Exercise input Start Marker
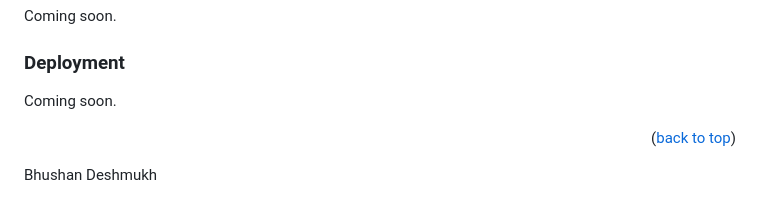
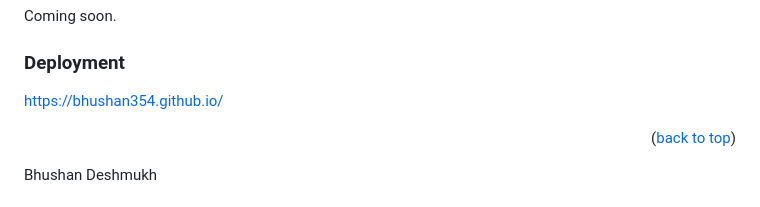
Before and after one commit to bhushan354/bhushan354.github.io, a Markdown page: README.md, the part around the change. Drawn GitHub-style.

Commit message:
Update README.md to show deployment link

```diff
--- a/README.md
+++ b/README.md
@@ -124,7 +124,7 @@ Coming soon.
 
 ### Deployment
 
-Coming soon.
+https://bhushan354.github.io/
 
 
 
```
Exercise input End Marker
What is being asked: Your copy of the entries above must be exact and must not include pictures.

Exercise result:
Before and after one commit to bhushan354/bhushan354.github.io, a Markdown page: README.md, the part around the change. Drawn GitHub-style.

Commit message:
Update README.md to show deployment link

```diff
--- a/README.md
+++ b/README.md
@@ -124,7 +124,7 @@ Coming soon.
 
 ### Deployment
 
-Coming soon.
+https://bhushan354.github.io/
 
 
 
```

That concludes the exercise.